**Task description**
Using the word "null" as the filter, copy each matching line from the records.

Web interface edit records
=======

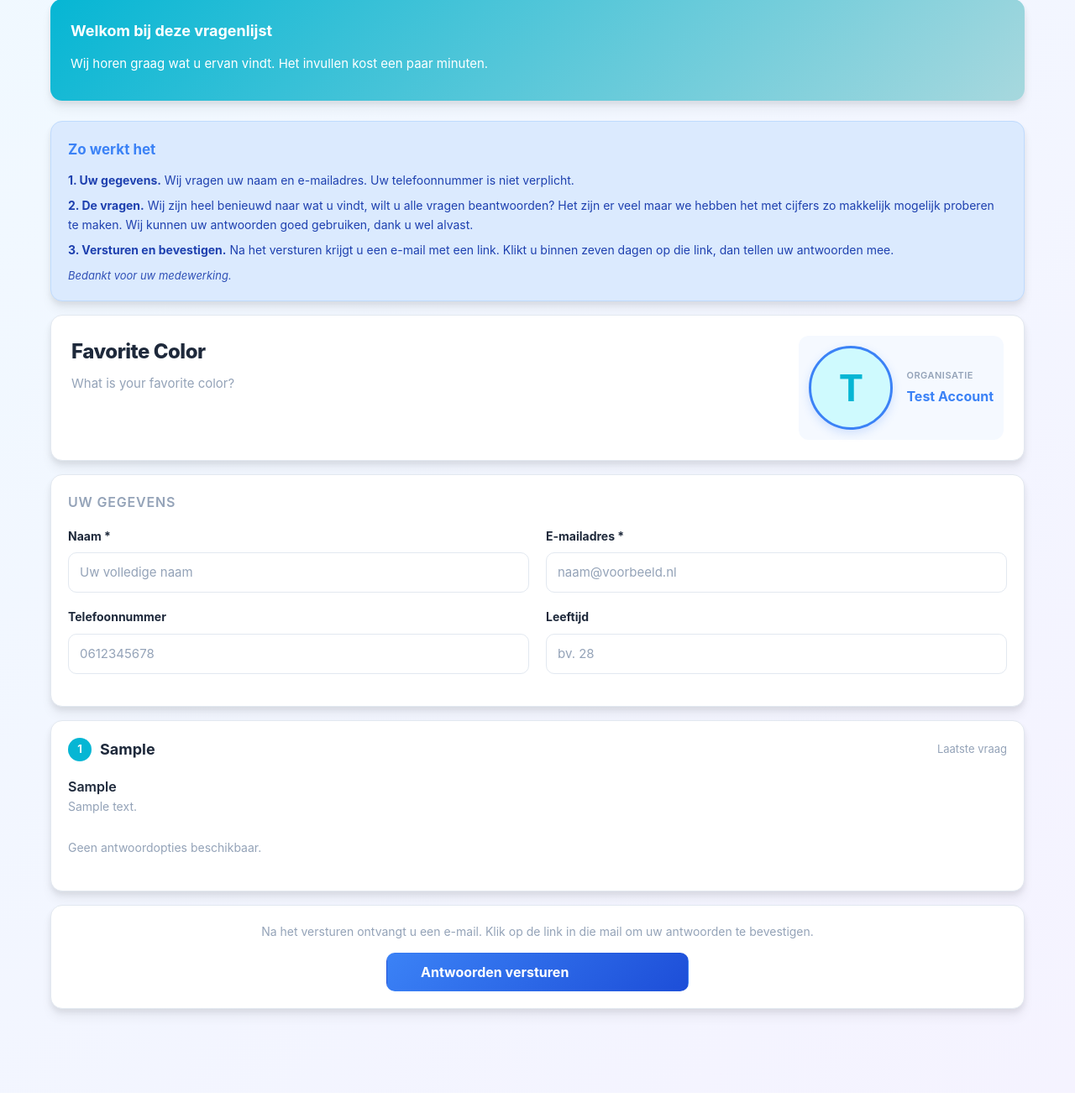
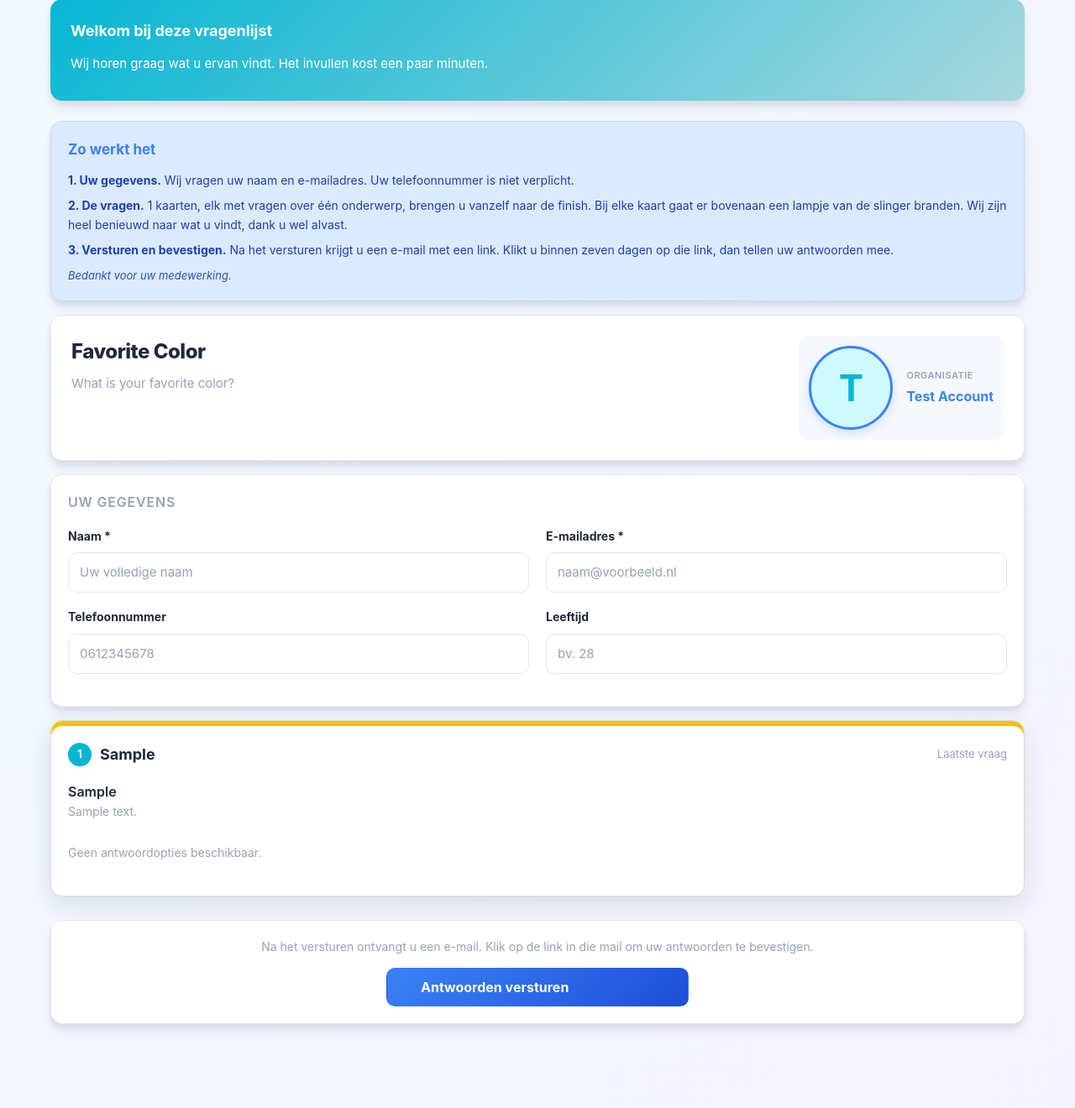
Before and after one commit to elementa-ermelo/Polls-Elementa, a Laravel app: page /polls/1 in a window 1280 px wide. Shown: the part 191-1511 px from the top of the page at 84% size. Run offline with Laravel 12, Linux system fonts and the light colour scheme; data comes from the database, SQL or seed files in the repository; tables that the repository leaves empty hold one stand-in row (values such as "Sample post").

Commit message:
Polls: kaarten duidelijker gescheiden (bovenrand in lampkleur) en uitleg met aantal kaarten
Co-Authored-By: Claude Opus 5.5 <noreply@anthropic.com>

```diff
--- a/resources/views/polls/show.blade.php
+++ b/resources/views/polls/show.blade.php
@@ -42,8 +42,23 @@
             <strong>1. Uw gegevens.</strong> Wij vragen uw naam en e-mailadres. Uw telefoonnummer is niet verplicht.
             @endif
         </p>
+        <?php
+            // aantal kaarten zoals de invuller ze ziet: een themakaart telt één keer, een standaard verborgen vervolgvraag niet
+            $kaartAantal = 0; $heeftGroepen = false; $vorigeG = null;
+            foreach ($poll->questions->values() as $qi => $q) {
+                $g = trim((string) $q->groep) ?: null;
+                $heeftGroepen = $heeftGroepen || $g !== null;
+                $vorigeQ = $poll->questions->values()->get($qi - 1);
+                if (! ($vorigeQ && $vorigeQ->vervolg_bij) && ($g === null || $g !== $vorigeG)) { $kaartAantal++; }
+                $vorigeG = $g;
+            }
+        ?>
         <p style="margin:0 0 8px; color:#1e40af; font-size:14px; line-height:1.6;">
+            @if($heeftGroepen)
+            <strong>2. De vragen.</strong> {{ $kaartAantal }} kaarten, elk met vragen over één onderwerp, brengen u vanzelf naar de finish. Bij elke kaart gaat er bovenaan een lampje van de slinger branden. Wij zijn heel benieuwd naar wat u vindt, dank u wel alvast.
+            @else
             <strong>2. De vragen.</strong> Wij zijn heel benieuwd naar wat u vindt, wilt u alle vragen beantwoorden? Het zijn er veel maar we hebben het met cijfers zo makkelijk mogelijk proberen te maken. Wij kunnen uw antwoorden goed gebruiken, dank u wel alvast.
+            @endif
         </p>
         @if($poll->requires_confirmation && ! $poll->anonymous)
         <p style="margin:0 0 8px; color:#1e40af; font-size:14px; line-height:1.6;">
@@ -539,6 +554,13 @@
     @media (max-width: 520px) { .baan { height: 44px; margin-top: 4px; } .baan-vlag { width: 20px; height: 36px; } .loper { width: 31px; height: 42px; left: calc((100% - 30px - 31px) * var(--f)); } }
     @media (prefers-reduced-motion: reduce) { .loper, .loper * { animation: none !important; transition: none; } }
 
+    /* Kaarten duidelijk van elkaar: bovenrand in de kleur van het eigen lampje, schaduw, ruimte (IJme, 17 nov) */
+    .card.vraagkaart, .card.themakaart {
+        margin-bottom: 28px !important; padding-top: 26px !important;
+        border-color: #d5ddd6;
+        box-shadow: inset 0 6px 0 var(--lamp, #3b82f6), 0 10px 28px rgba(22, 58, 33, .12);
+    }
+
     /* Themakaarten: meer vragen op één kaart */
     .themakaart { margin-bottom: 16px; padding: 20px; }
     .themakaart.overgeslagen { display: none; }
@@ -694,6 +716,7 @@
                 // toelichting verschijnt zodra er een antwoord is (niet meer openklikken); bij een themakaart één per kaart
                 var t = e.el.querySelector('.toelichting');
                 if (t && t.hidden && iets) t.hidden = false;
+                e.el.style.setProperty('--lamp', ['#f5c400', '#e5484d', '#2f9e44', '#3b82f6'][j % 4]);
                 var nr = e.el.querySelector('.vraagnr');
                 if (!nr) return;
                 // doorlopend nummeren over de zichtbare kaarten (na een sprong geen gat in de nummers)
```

=======

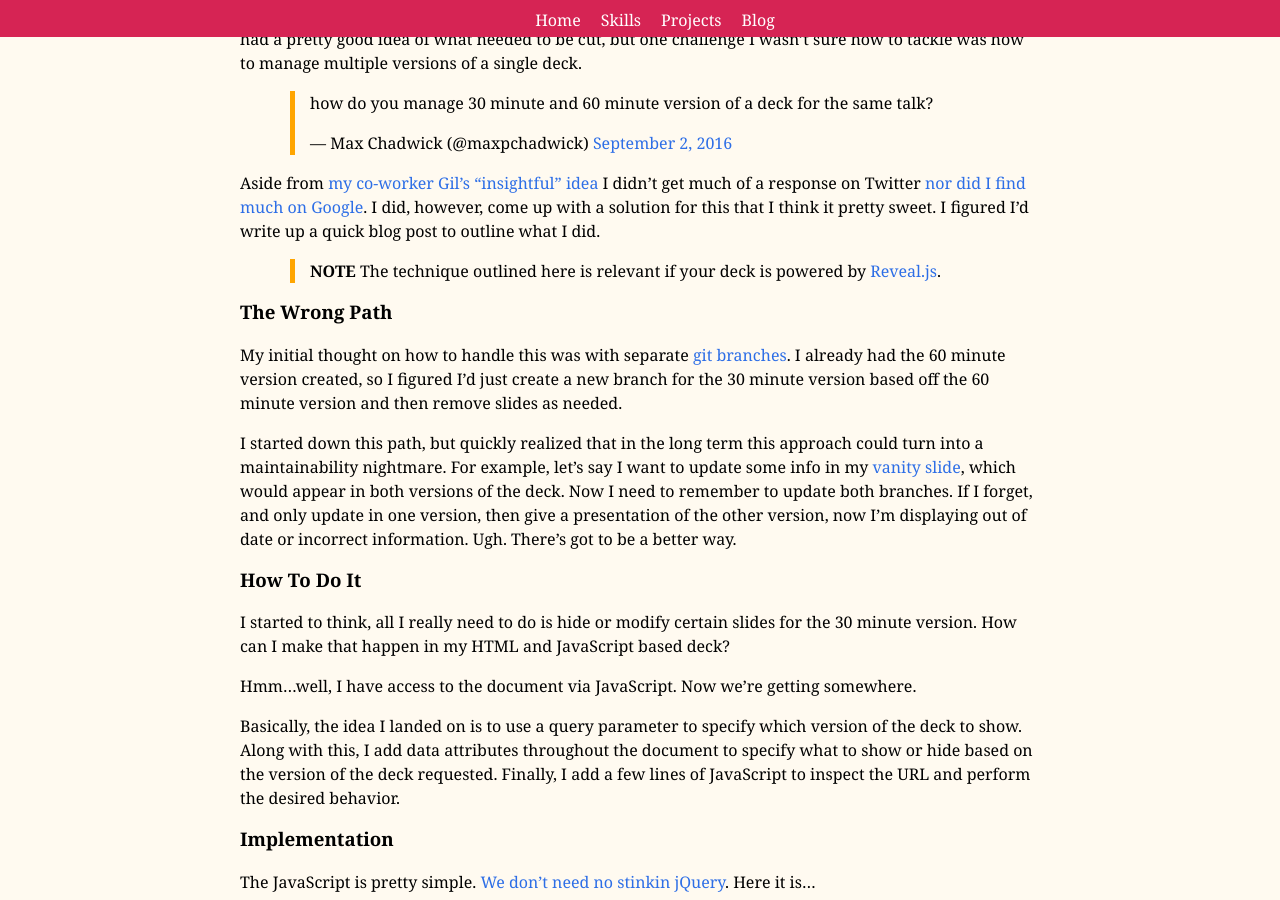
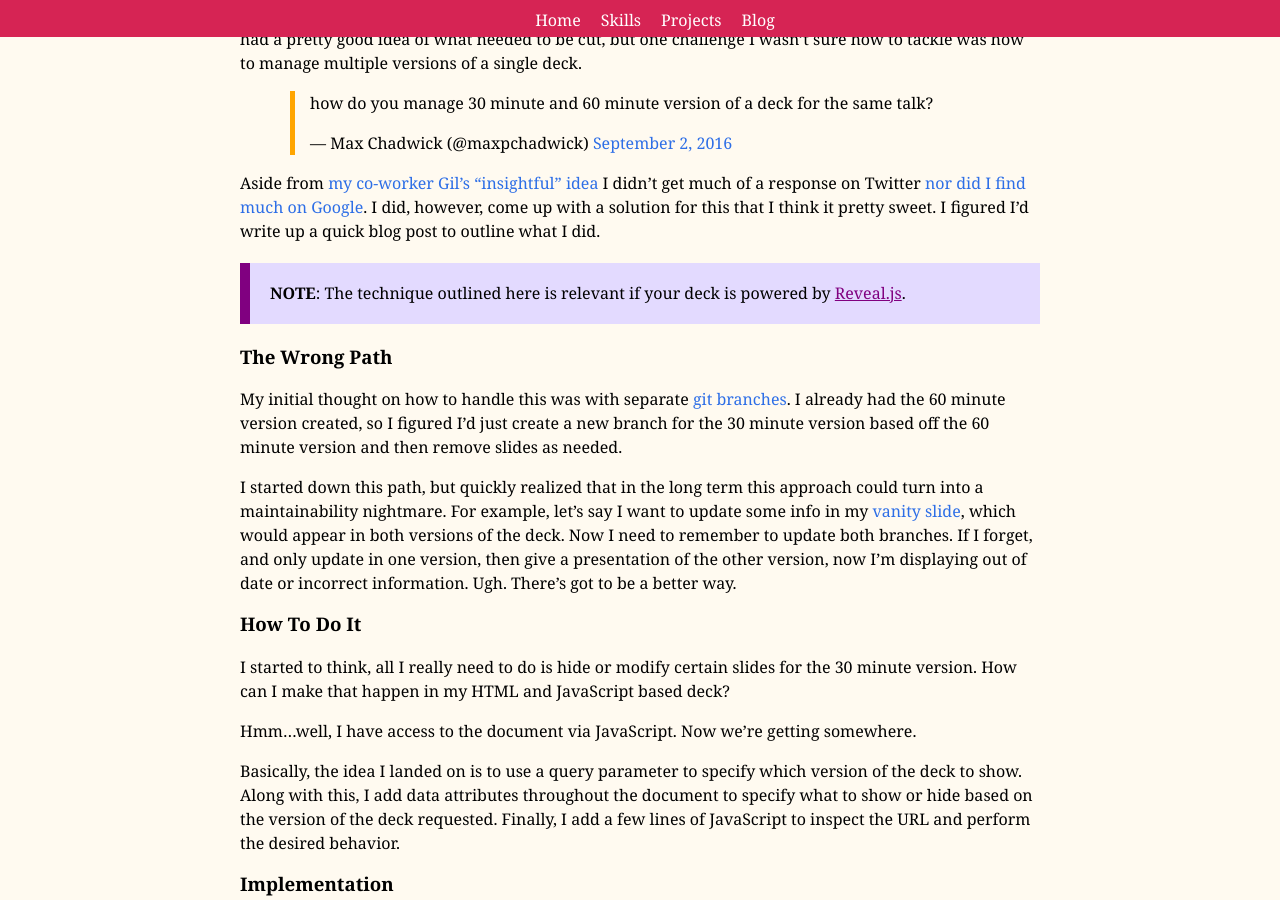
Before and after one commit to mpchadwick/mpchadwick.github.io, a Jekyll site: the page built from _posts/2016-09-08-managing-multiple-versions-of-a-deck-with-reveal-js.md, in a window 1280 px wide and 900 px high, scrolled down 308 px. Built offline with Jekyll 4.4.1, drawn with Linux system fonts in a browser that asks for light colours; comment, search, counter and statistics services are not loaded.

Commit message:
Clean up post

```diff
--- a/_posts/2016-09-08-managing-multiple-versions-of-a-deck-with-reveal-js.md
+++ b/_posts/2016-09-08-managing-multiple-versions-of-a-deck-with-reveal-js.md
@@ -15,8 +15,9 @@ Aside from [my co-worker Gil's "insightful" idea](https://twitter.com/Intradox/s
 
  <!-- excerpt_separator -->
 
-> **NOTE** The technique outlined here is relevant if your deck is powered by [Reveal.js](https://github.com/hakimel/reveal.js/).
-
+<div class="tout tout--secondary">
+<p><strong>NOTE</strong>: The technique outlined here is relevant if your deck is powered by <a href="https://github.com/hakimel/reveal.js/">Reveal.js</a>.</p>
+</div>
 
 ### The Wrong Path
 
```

=======

**Written reply**
+            $kaartAantal = 0; $heeftGroepen = false; $vorigeG = null;
+                $g = trim((string) $q->groep) ?: null;
+                $heeftGroepen = $heeftGroepen || $g !== null;
+                if (! ($vorigeQ && $vorigeQ->vervolg_bij) && ($g === null || $g !== $vorigeG)) { $kaartAantal++; }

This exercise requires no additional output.